◆ Task goal: Repeat the lines of the data exactly and exclude any picture among them.

◆ Recorded data:
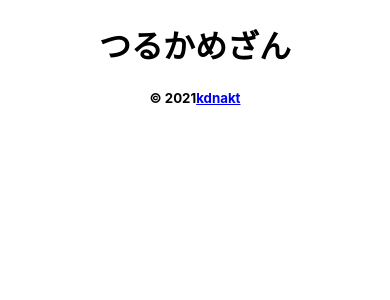
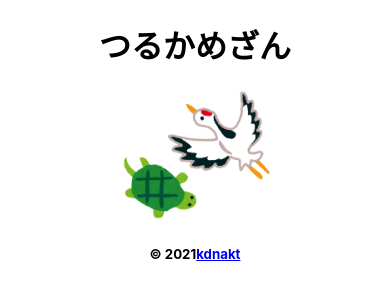
Before and after one commit to kdnakt/ct-scan, a React (Create React App) app: page / in a window 390 px wide. Shown: the top 300 px of the page. Built offline with nearby package versions, Linux system fonts and the light colour scheme.

Commit message:
add image

```diff
--- a/src/App.tsx
+++ b/src/App.tsx
@@ -2,11 +2,13 @@ import React from 'react';
 import './App.css';
 import { AppFooter } from './AppFooter';
 import { AppHeader } from './AppHeader';
+import { AppImage } from './AppImage';
 
 function App() {
   return (
     <div className="App">
       <AppHeader />
+      <AppImage />
       <AppFooter />
     </div>
   );
--- /dev/null
+++ b/src/AppImage.tsx
@@ -0,0 +1,10 @@
+
+export const AppImage = () => {
+    return (
+        <h4 style={{textAlign: 'center'}}>
+            <img alt="Crane and Turtle"
+                className="app_image"
+                src="ct.png" />
+        </h4>
+    )
+}
--- a/src/index.css
+++ b/src/index.css
@@ -1,13 +1,29 @@
 body {
-  margin: 0;
-  font-family: -apple-system, BlinkMacSystemFont, 'Segoe UI', 'Roboto', 'Oxygen',
-    'Ubuntu', 'Cantarell', 'Fira Sans', 'Droid Sans', 'Helvetica Neue',
-    sans-serif;
-  -webkit-font-smoothing: antialiased;
-  -moz-osx-font-smoothing: grayscale;
+    margin: 0;
+    font-family: -apple-system, BlinkMacSystemFont, 'Segoe UI', 'Roboto', 'Oxygen', 'Ubuntu', 'Cantarell', 'Fira Sans', 'Droid Sans', 'Helvetica Neue', sans-serif;
+    -webkit-font-smoothing: antialiased;
+    -moz-osx-font-smoothing: grayscale;
 }
 
 code {
-  font-family: source-code-pro, Menlo, Monaco, Consolas, 'Courier New',
-    monospace;
+    font-family: source-code-pro, Menlo, Monaco, Consolas, 'Courier New', monospace;
 }
+
+
+/* app css */
+
+.app_image {
+    width: 15%;
+}
+
+@media screen and (max-width: 767px) {
+    .app_image {
+        width: 30%;
+    }
+}
+
+@media screen and (max-width: 400px) {
+    .app_image {
+        width: 40%;
+    }
+}
```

◆ Solution to the exercise:
Before and after one commit to kdnakt/ct-scan, a React (Create React App) app: page / in a window 390 px wide. Shown: the top 300 px of the page. Built offline with nearby package versions, Linux system fonts and the light colour scheme.

Commit message:
add image

```diff
--- a/src/App.tsx
+++ b/src/App.tsx
@@ -2,11 +2,13 @@ import React from 'react';
 import './App.css';
 import { AppFooter } from './AppFooter';
 import { AppHeader } from './AppHeader';
+import { AppImage } from './AppImage';
 
 function App() {
   return (
     <div className="App">
       <AppHeader />
+      <AppImage />
       <AppFooter />
     </div>
   );
--- /dev/null
+++ b/src/AppImage.tsx
@@ -0,0 +1,10 @@
+
+export const AppImage = () => {
+    return (
+        <h4 style={{textAlign: 'center'}}>
+            <img alt="Crane and Turtle"
+                className="app_image"
+                src="ct.png" />
+        </h4>
+    )
+}
--- a/src/index.css
+++ b/src/index.css
@@ -1,13 +1,29 @@
 body {
-  margin: 0;
-  font-family: -apple-system, BlinkMacSystemFont, 'Segoe UI', 'Roboto', 'Oxygen',
-    'Ubuntu', 'Cantarell', 'Fira Sans', 'Droid Sans', 'Helvetica Neue',
-    sans-serif;
-  -webkit-font-smoothing: antialiased;
-  -moz-osx-font-smoothing: grayscale;
+    margin: 0;
+    font-family: -apple-system, BlinkMacSystemFont, 'Segoe UI', 'Roboto', 'Oxygen', 'Ubuntu', 'Cantarell', 'Fira Sans', 'Droid Sans', 'Helvetica Neue', sans-serif;
+    -webkit-font-smoothing: antialiased;
+    -moz-osx-font-smoothing: grayscale;
 }
 
 code {
-  font-family: source-code-pro, Menlo, Monaco, Consolas, 'Courier New',
-    monospace;
+    font-family: source-code-pro, Menlo, Monaco, Consolas, 'Courier New', monospace;
 }
+
+
+/* app css */
+
+.app_image {
+    width: 15%;
+}
+
+@media screen and (max-width: 767px) {
+    .app_image {
+        width: 30%;
+    }
+}
+
+@media screen and (max-width: 400px) {
+    .app_image {
+        width: 40%;
+    }
+}
```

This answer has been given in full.